LEXINGTON, KENTUCKY — An early morning attempted robbery forced a store owner to open fire on the suspect after he tried to pursue the victim into the store. Police reported that the Good Samaritan defended the victim and opened fire on the armed robber. During the exchange of gun fire, the Good Samaritan’s gun jammed. By that time, the robber had fled.
It’s unknown whether or not the suspect was wounded in the shoot-out but neither the victim nor the store owner were harmed.
Chances are, this robber was looking for an easy meal. Criminals are predators. They prey off of people and will use whatever means of violence they have to exert that influence. It’s a pretty easy equation to figure out.
He was expecting an easy meal and when that meal had a will to run and another person had the will to fight to defend that first victim, he knew there wouldn’t be any such thing happening.
Most of the criminal stories we follow tend to follow a similar suit: a criminal runs into resistance. By the initiation of force, they’re already willing to take that force to the farthest extent: deadly force.
And while a lot of police officers will recommend that the victim just roll over and play dead, they are neither morally nor ethically justified in that statement.
It’s your life. You’re allowed to fight back or flee. If you see someone else fleeing, calling for help, you’re allowed to protect that person’s life. The use of deadly force in that situation is something that’s determined by the person stepping into that debacle.
Seeing a person running down the street, screaming for help, pursued by a man brandishing a gun and pointed at them, gives a clear indication that this is not a consenting act.
Sure, we’re getting a little too philosophical with this scenario. What it boils down to: a good guy with a gun was ready, willing, and able to stand up to a bad guy. And, in a turn of events, it just so happened his gun jammed.
As a gun owner or concealed carrier, it’s a good idea to get familiar with remedial action drills.
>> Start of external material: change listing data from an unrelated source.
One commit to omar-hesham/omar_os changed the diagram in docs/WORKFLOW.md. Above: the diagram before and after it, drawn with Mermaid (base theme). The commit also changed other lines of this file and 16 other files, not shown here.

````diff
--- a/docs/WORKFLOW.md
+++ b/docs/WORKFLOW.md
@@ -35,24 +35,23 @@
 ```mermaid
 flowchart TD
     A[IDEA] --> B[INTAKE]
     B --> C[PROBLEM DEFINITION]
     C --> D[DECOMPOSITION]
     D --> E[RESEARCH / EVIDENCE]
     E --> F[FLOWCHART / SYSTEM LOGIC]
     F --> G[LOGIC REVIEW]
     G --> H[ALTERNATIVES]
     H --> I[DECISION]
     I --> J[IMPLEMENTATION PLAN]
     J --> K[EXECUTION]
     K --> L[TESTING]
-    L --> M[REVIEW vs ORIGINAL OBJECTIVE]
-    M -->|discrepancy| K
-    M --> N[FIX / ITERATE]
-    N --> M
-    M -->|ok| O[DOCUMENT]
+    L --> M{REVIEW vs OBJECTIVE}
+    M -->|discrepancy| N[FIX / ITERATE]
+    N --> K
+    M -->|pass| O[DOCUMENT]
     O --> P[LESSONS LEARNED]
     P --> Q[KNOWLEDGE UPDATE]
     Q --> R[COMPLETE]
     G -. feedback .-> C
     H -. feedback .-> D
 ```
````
These are drills you can practice at the range that get you used to getting a bad round out of the chamber and a good round in.
And, as always, carry everyday, everywhere. You never know when you’re going to need it.